Go through the entries below and pick out every line with "Ljubljana".
★ ★ ★ ★ ★ ★ ★
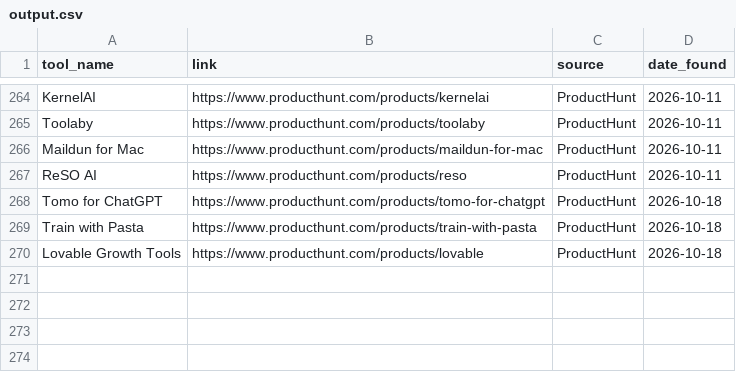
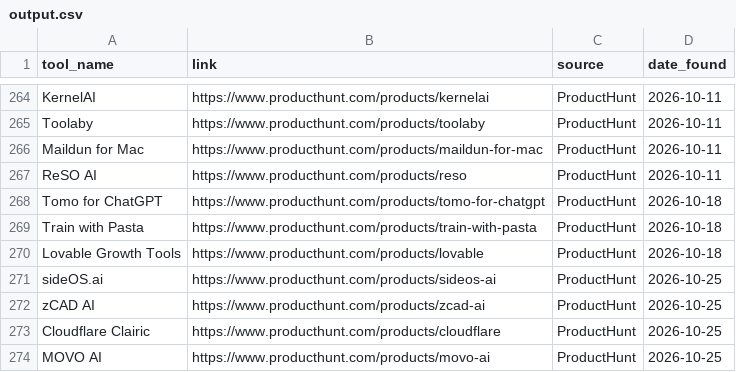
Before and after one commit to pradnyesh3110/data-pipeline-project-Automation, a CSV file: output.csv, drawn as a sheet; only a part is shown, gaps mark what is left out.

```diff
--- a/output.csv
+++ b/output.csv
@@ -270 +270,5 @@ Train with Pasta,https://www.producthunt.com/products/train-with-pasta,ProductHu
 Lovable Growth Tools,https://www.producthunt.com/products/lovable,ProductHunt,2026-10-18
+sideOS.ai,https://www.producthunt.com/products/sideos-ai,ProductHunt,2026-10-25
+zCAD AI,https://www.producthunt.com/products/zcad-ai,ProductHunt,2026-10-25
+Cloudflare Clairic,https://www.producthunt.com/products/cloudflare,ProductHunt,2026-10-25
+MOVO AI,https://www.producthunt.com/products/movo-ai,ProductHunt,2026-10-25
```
★ ★ ★ ★ ★ ★ ★
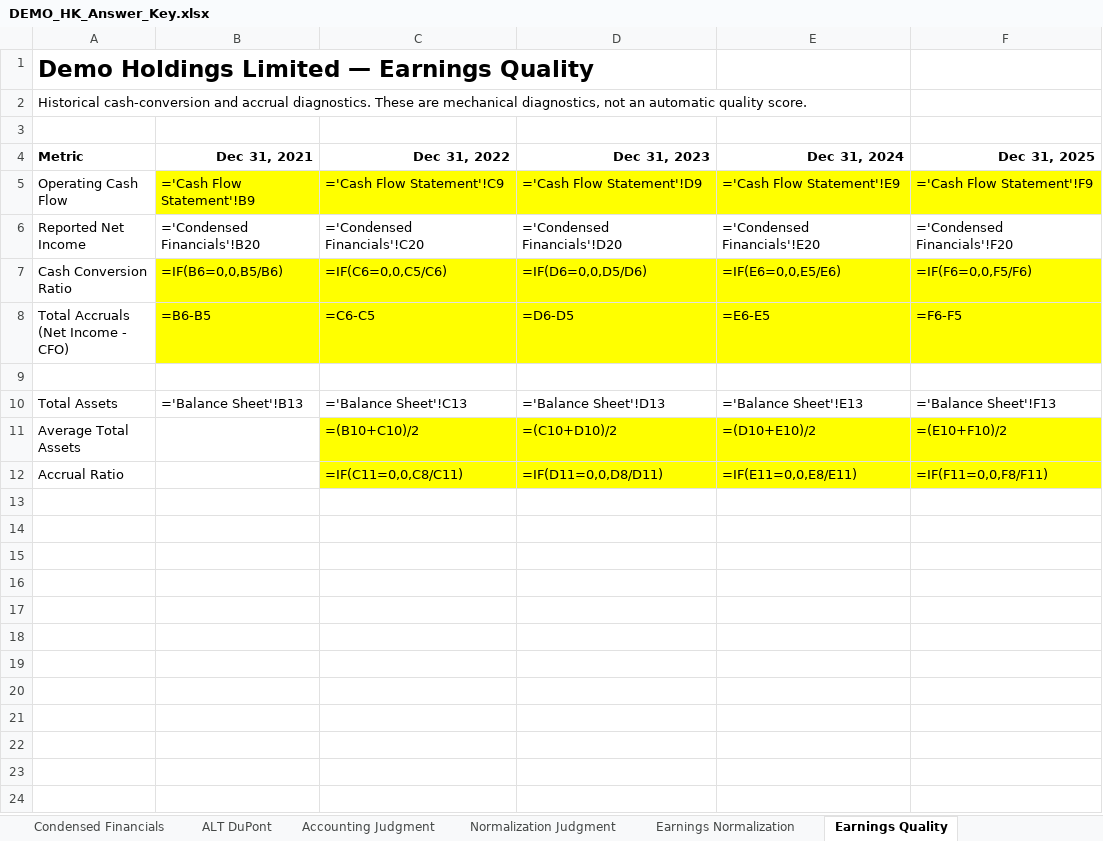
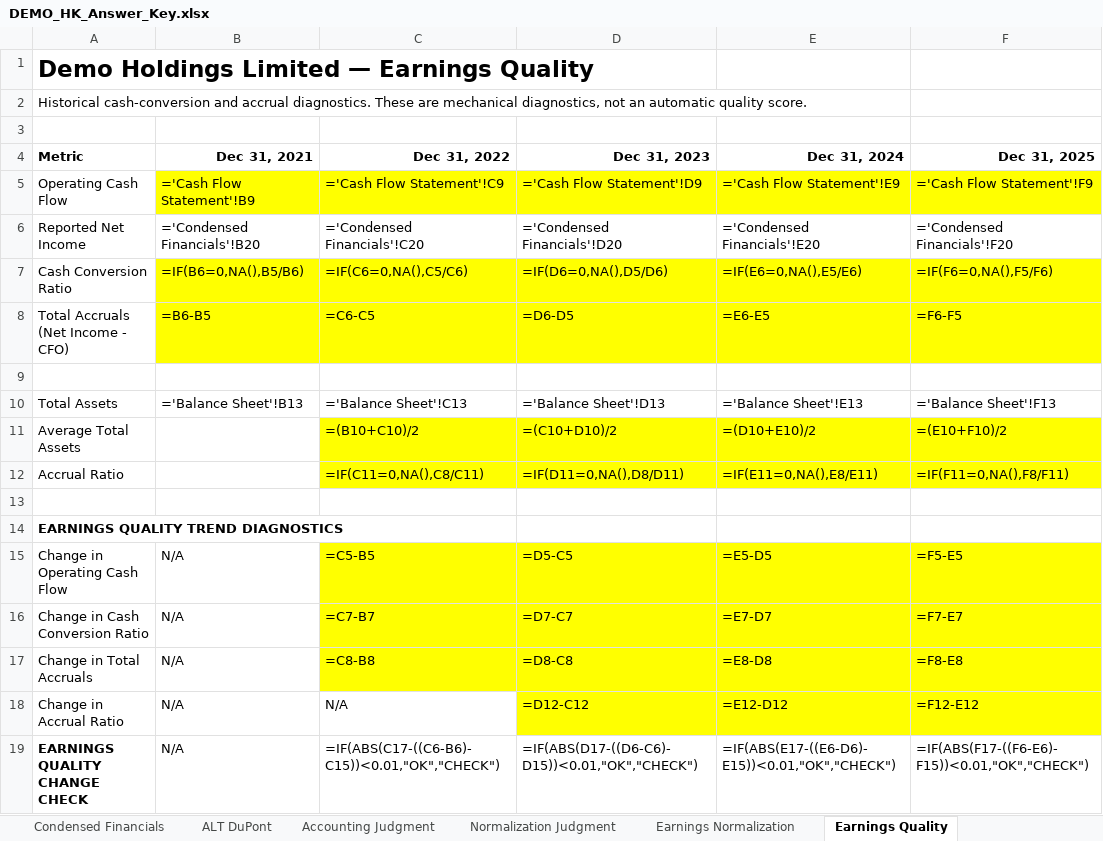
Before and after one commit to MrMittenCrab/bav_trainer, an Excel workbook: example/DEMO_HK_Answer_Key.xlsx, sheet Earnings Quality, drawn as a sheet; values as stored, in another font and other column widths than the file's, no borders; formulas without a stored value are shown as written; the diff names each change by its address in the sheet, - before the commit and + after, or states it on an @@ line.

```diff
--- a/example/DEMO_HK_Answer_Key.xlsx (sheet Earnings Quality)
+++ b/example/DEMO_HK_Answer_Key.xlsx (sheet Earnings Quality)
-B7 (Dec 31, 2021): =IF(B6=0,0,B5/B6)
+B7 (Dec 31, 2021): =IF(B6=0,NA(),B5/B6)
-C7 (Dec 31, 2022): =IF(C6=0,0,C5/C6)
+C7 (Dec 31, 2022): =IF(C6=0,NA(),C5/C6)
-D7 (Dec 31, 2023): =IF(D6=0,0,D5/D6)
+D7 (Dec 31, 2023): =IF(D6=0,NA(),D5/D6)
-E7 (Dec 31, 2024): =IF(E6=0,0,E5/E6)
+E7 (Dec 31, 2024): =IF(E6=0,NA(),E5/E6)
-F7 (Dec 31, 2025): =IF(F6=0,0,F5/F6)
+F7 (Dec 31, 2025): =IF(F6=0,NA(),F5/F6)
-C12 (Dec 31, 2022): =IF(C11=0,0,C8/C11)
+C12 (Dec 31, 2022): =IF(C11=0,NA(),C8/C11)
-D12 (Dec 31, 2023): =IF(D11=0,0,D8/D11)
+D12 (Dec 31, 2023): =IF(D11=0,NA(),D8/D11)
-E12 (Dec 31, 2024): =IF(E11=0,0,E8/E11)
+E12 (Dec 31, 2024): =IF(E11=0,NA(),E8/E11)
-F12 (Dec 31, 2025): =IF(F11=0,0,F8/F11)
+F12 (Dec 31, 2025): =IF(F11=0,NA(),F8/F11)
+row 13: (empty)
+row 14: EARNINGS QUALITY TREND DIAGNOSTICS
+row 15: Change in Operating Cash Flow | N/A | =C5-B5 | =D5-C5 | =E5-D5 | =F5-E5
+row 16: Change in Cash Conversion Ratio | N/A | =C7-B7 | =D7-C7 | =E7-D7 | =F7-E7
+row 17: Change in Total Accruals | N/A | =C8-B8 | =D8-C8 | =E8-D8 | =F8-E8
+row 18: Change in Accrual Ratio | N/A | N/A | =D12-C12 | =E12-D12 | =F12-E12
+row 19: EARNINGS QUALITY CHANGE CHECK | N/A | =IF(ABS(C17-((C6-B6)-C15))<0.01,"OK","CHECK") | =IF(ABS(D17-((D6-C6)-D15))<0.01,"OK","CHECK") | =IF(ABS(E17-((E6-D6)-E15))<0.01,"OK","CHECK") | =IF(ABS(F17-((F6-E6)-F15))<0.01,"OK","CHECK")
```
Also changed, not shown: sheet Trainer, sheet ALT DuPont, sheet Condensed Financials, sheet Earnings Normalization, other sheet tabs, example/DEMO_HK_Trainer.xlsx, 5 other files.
★ ★ ★ ★ ★ ★ ★
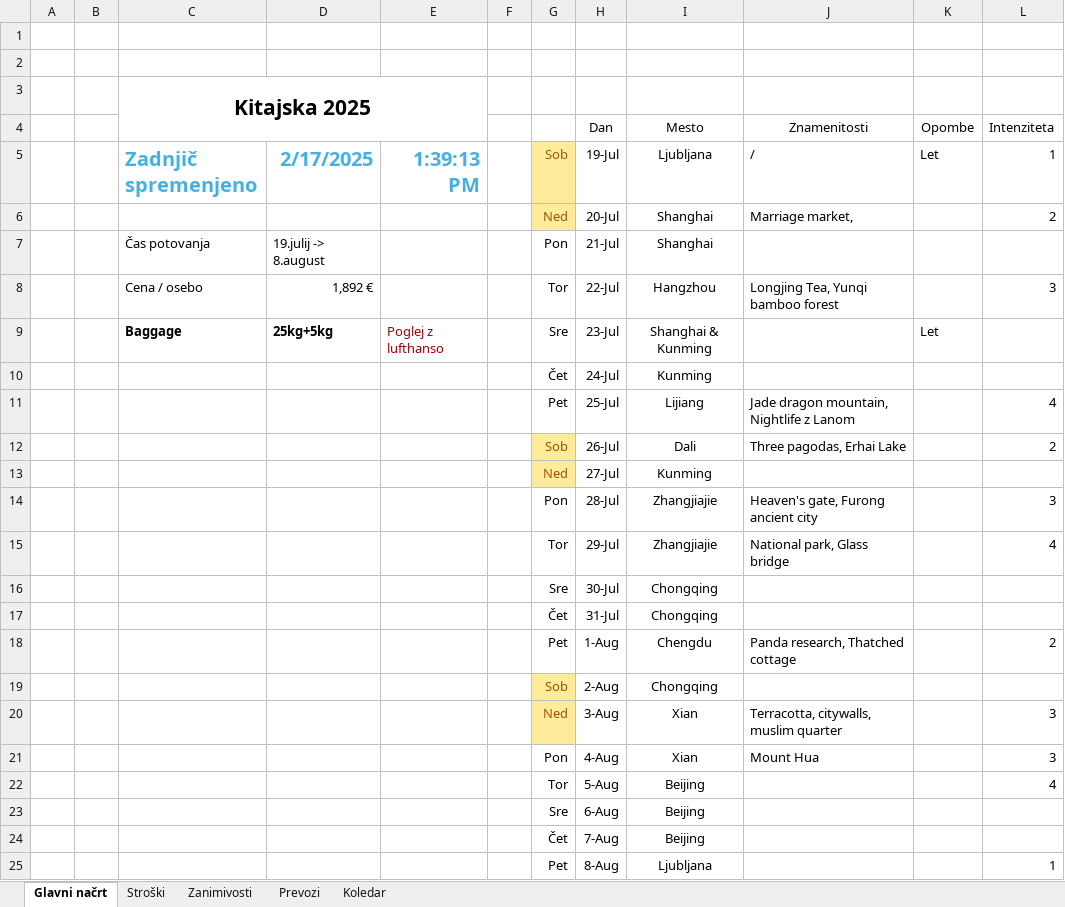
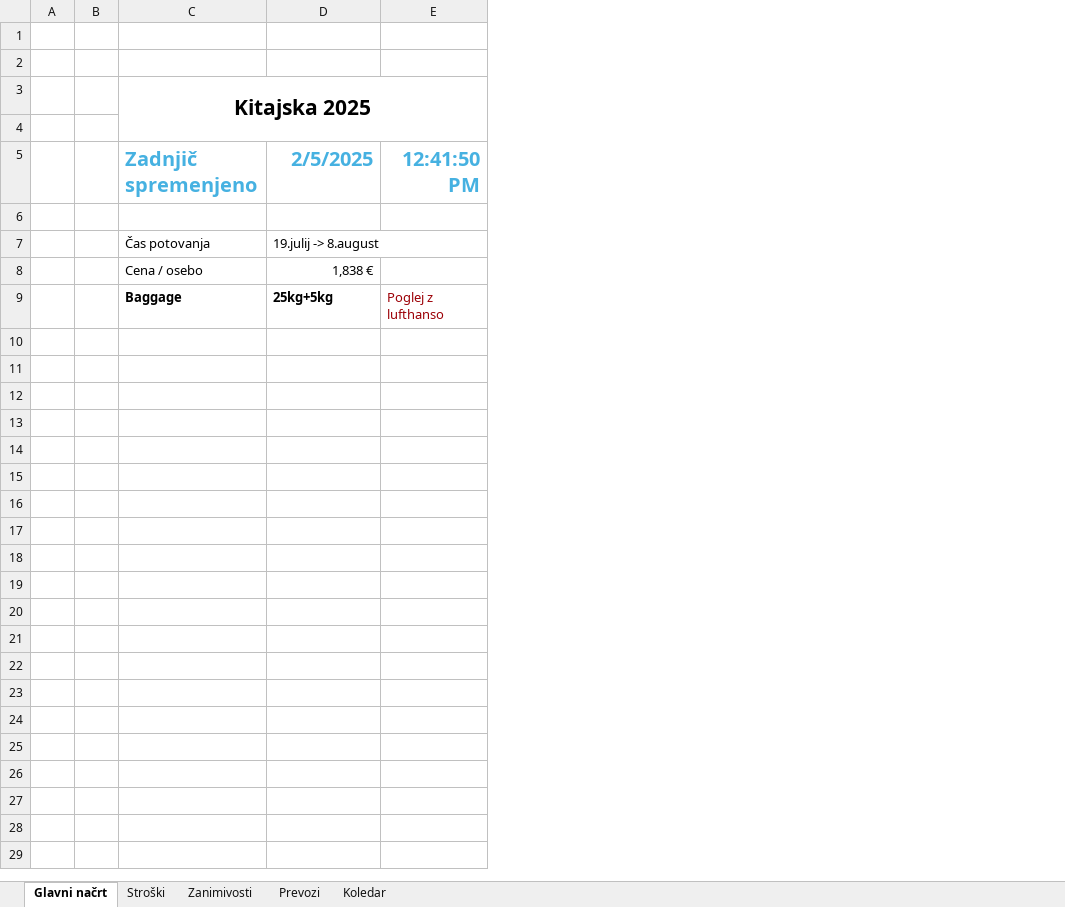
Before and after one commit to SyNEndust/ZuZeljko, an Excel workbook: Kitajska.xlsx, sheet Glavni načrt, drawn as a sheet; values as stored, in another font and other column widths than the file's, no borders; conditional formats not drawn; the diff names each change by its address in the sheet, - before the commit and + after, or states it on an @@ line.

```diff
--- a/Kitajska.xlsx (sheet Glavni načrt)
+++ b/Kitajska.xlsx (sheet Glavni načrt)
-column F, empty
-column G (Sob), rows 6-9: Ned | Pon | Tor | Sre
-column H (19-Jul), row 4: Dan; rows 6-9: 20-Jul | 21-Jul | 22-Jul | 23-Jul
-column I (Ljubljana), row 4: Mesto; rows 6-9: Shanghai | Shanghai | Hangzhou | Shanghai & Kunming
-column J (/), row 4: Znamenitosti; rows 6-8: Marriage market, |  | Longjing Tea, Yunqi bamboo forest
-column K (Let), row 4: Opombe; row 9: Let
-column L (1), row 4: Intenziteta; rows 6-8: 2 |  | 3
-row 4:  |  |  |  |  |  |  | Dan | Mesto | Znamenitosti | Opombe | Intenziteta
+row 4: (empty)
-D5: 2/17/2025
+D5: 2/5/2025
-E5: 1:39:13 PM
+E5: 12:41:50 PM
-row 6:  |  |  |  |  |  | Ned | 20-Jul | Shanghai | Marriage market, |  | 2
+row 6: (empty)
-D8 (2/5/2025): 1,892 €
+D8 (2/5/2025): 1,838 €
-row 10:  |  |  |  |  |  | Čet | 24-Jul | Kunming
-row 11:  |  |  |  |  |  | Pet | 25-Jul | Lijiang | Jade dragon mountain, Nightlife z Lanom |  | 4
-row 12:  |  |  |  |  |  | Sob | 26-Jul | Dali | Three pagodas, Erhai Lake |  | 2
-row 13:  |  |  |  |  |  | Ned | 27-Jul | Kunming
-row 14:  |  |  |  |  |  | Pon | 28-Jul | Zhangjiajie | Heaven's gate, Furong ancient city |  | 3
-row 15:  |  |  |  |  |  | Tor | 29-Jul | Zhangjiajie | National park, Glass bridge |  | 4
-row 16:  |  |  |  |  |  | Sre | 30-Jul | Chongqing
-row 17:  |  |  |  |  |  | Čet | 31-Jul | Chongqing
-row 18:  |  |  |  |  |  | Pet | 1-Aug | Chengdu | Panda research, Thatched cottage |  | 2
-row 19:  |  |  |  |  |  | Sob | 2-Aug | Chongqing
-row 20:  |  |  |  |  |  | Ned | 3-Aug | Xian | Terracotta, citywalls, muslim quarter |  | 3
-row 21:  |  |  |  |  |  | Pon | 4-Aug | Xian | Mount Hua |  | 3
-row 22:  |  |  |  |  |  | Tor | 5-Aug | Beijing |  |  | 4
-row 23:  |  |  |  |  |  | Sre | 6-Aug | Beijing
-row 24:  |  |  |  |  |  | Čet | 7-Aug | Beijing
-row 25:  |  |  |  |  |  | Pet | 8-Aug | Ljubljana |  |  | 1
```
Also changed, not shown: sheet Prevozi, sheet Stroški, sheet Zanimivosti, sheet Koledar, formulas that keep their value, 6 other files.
★ ★ ★ ★ ★ ★ ★
▶ Answer to this problem
-column I (Ljubljana), row 4: Mesto; rows 6-9: Shanghai | Shanghai | Hangzhou | Shanghai & Kunming
-row 25:  |  |  |  |  |  | Pet | 8-Aug | Ljubljana |  |  | 1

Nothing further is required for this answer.